[Editor’s note: The following contains spoilers for “The Detour” Season 3 finale — Episode 10, “The Whiskey Double, Leave the Bottle.”]
Hopefully, the last episode of Season 3 of “The Detour,” one of the most underrated shows on TBS and in all of TV, means that every farewell episode per year involves an explosion of some kind. (Last season, the big finale setpiece was an exploding cow that caught both the Parkers and pretty much anyone in the audience off-guard.)
This time around, the surprise was a little more telegraphed, as much as the sudden appearance of an RPG can be. The militia group that had been working with Edie’s (Laura Benanti) renegade USPIS task force of one to track down the Parkers and indict them in a greater fraud scheme descended on this Pioneertown-style oasis, tucked away in the greater reaches of the Alaskan wilderness.
If this all seems overwhelming, that’s kind of by design. Over the course of three seasons, “The Detour” has constantly pushed to outdo itself in the craziness department, whether that means extra bodily fluid, more nudity, or a more improbable set of circumstances for this family to face. After a couple episodes in the literal and figurative wilderness, with this family trying to figure out how or why it should keep itself together, last week’s everyone-but-Nate drug trip seemed to lock everything back in place. It all set the stage for a “Westworld” parody that’s as much an antidote to the grim austerity of the HBO show as it is a winking reference.
From the movie quote showdown with the Japanese cowboys, all the way through to the multiple Toy Story references — the player piano cycling through a jangly version of “You’ve Got a Friend in Me” might be the best joke of the season — this is a show that is biologically designed to not take it so seriously. While every episode doesn’t necessarily have a genre hook like this, this is an appropriate farewell for a season that also included episode-long riffs on “Open Water” and an inspirational hockey movie.
The family has always been the heart of this show. The second half of the season scattered the four Parkers across continents and timelines, but “The Whiskey Double, Leave the Bottle” made the always-wise decision to capitalize on what they can do when they’re all put together. Delilah (Ashley Gerasimovich) and Jareb (Liam Carroll) have always been the secret highlights of the show, but as the dynamics of the family have switched, they’ve become far closer to their parents than they were at the series’ start. Delilah fully embracing her teenage years and going toe-to-toe with Robin is a big leap for the series. Still, her “We have to run! The heat’s here!” line is right out of the zany heights of Season 2 and Jareb gleefully holding up his illustration inside the police station montage feels like a spiritual flashback to the opening episodes of the show.

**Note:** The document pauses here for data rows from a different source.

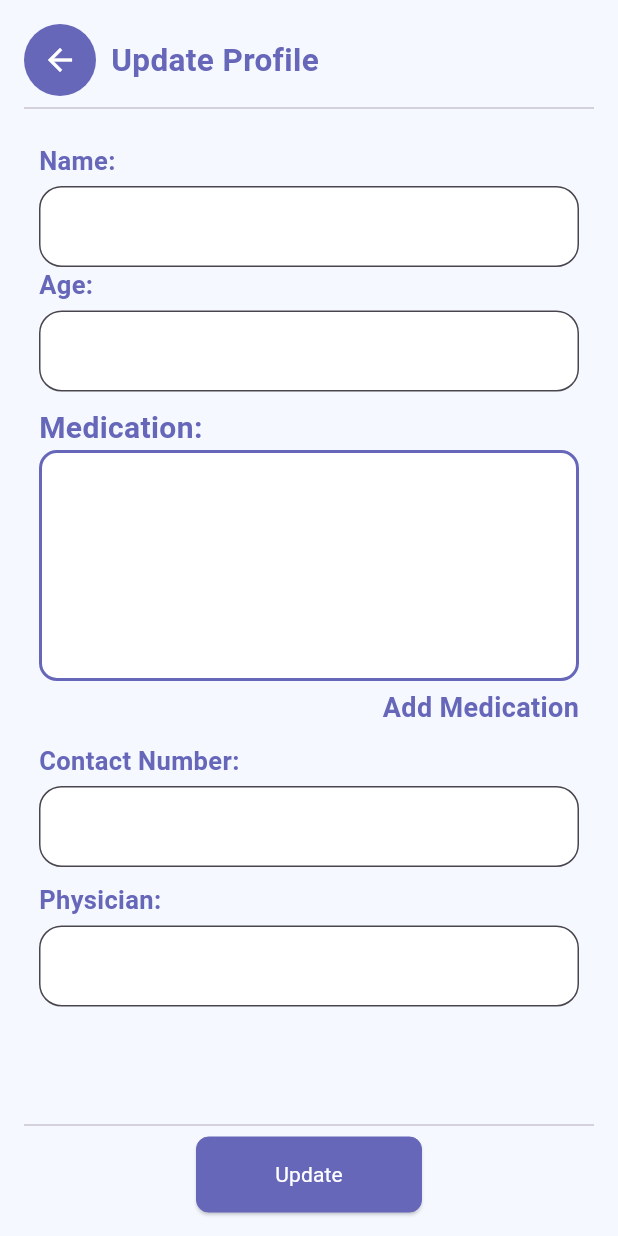
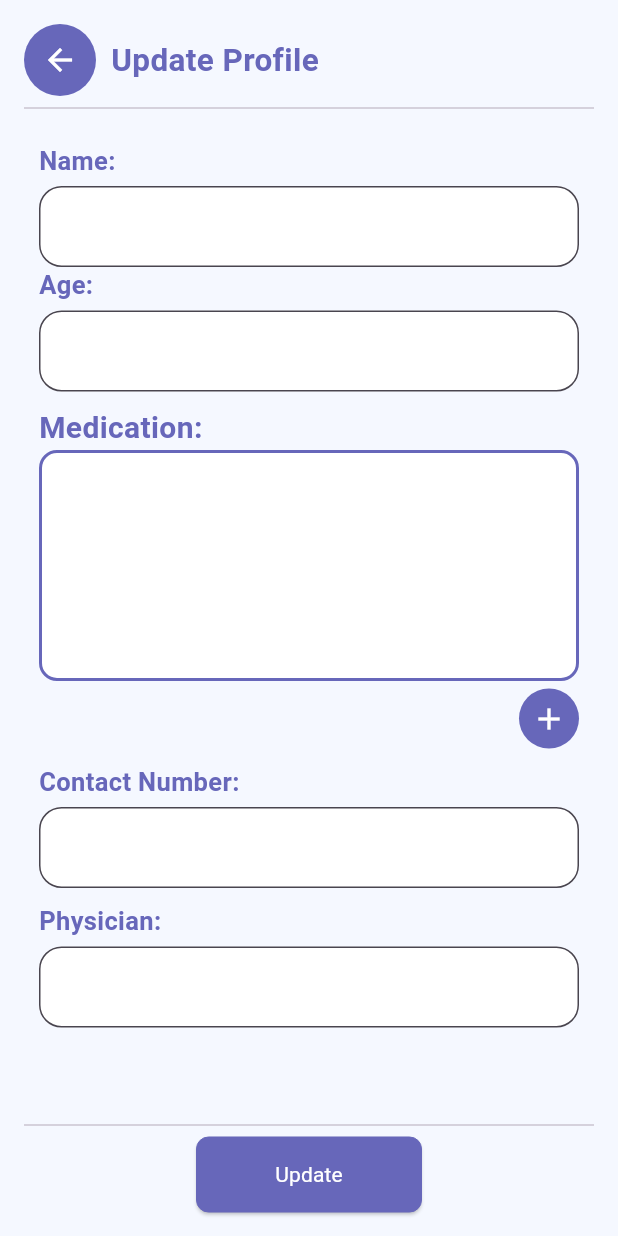
Before and after one commit to Orekidesu/Mobile-Health-App-Tambag, a Flutter app: the EditProfilePage screen opened directly with empty values, on a phone screen of 412 x 824 dp. Run offline on Flutter 3.47's test engine with Material 3 defaults, Android fonts, the phone set to English and light mode, and no system bars; our stand-ins replace cloud_firestore, firebase_auth, firebase_core, flutter_slidable, fluttertoast, font_awesome_flutter and 2 more; accounts and stored records are empty; Roboto replaces fonts that are missing (Arial).

Commit message:
Icon Update

```diff
--- a/lib/Screen/editProfilePage.dart
+++ b/lib/Screen/editProfilePage.dart
@@ -127,7 +127,7 @@ class _EditProfilePageState extends State<EditProfilePage> {
 
   Map<String, dynamic> getProfileData(String id) {
     return {
-      'age' : ageController.text,
+      'age': ageController.text,
       'contact_number': contactNumberController.text,
       'physician': physicianController.text,
       'id': id,
@@ -143,12 +143,15 @@ class _EditProfilePageState extends State<EditProfilePage> {
 
   Future<void> getPatientNameById(String patientId) async {
     try {
-    CollectionReference patientsCollection = FirebaseFirestore.instance.collection('patients');
-    QuerySnapshot querySnapshot = await patientsCollection.where('id', isEqualTo: patientId).get();
+      CollectionReference patientsCollection =
+          FirebaseFirestore.instance.collection('patients');
+      QuerySnapshot querySnapshot =
+          await patientsCollection.where('id', isEqualTo: patientId).get();
 
       if (querySnapshot.docs.isNotEmpty) {
         DocumentSnapshot documentSnapshot = querySnapshot.docs.first;
-      Map<String, dynamic> data = documentSnapshot.data() as Map<String, dynamic>;
+        Map<String, dynamic> data =
+            documentSnapshot.data() as Map<String, dynamic>;
 
         // Assuming the name field is stored in the 'name' field in the document
         String name = data['name'] as String;
@@ -161,13 +164,11 @@ class _EditProfilePageState extends State<EditProfilePage> {
     }
   }
 
-
   List<String> Brgy = ['Guadalupe', 'Patag', 'Gabas'];
 
   bool _validateInput() {
     // Check if any of the text fields are empty
-    return
-        ageController.text.isNotEmpty &&
+    return ageController.text.isNotEmpty &&
         contactNumberController.text.isNotEmpty &&
         physicianController.text.isNotEmpty &&
         medicationList.isNotEmpty;
@@ -249,7 +250,7 @@ class _EditProfilePageState extends State<EditProfilePage> {
                     : () => goToPage(context, const Dashboard()),
               ),
               const Divider(),
-              const SizedBox(height:5),
+              const SizedBox(height: 5),
               Expanded(
                 child: SingleChildScrollView(
                   child: Column(
@@ -349,16 +350,21 @@ class _EditProfilePageState extends State<EditProfilePage> {
                                   onTap: () {
                                     _showMyDialog(context);
                                   },
-                                  child: const Text(
-                                    'Add Medication',
-                                    style: TextStyle(
+                                  child: Container(
+                                    height: 40,
+                                    width: 40,
+                                    decoration: BoxDecoration(
                                       color:
-                                          periwinkleColor, // Set the text color
-                                      fontWeight: FontWeight.bold,
-                                      fontSize: 18,
+                                          periwinkleColor, // Change to your desired color
+                                      borderRadius: BorderRadius.circular(30.0),
+                                    ),
+                                    child: const Icon(
+                                      Icons.add,
+                                      color: Colors
+                                          .white, // Set the color of the icon)
                                     ),
                                   ),
-                                ),
+                                )
                               ],
                             ),
                             const SizedBox(
@@ -378,7 +384,6 @@ class _EditProfilePageState extends State<EditProfilePage> {
                             const SizedBox(
                               height: 10,
                             ),
-
                           ],
                         ),
                       ),
@@ -386,21 +391,18 @@ class _EditProfilePageState extends State<EditProfilePage> {
                   ),
                 ),
               ),
-              Divider(),
+              const Divider(),
               Row(
                 mainAxisAlignment: MainAxisAlignment.center,
                 children: [
                   CustomActionButton(
                     onPressed: () {
-                                    updateProfileToFirebase(
-                                        widget.selectedPatient);
+                      updateProfileToFirebase(widget.selectedPatient);
                     },
-                                  buttonText:
-                                      isAddingProfile ? 'Updating...' : 'Update',
+                    buttonText: isAddingProfile ? 'Updating...' : 'Update',
                   ),
                 ],
               )
-
             ],
           ),
         ),
```
Lines whose indentation alone changed are shown as unchanged.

After a season-long gray area that promised at some point to pay off Edie’s obsession, Nate (Jason Jones) finally figures out the mystery: The near-childbirth Edie is a long-lost child of J.R. and by extension one of Robin’s sisters. The reunited siblings are on hugging terms now, but that will most certainly change once Robin (Natalie Zea) finds out that the father of the baby she’s carrying is one of Nate’s many sperm donations.
Because of the way the show has always felt the need to one-up itself, “The Detour” has reached a point where a dead body is only a tiny bit shocking. Sleepy sliding down a mountainside (and drawing the wrath of his militia-mates) has become standard operating procedure for a family finally pushed to the brink of not running anymore. That drive to get nuttier is only so sustainable. So rather than find a new remote area to banish the Parkers to, “The Detour” used this finale framework to send away one of their own. Delilah slowly laying the groundwork for her own escape is a Verbal Kint-like bit of trickery, taking the family‘s money and her admirer’s car with her.
Even in past seasons when the Parkers have been forced to go elsewhere, they’ve done so as a unit. Breaking off a vital piece of what makes the show great from the rest of it is a tricky prospect, one that delivers a helpful shake to the show’s status quo. The nice thing about watching “The Detour” is that, even beyond that sense of consistency, everything that surrounded it has always been a haze of outrageous belly laughs. Now that chaos will just be aimed in a new direction.
“The Detour” Season 3 is now available to stream via the TBS app.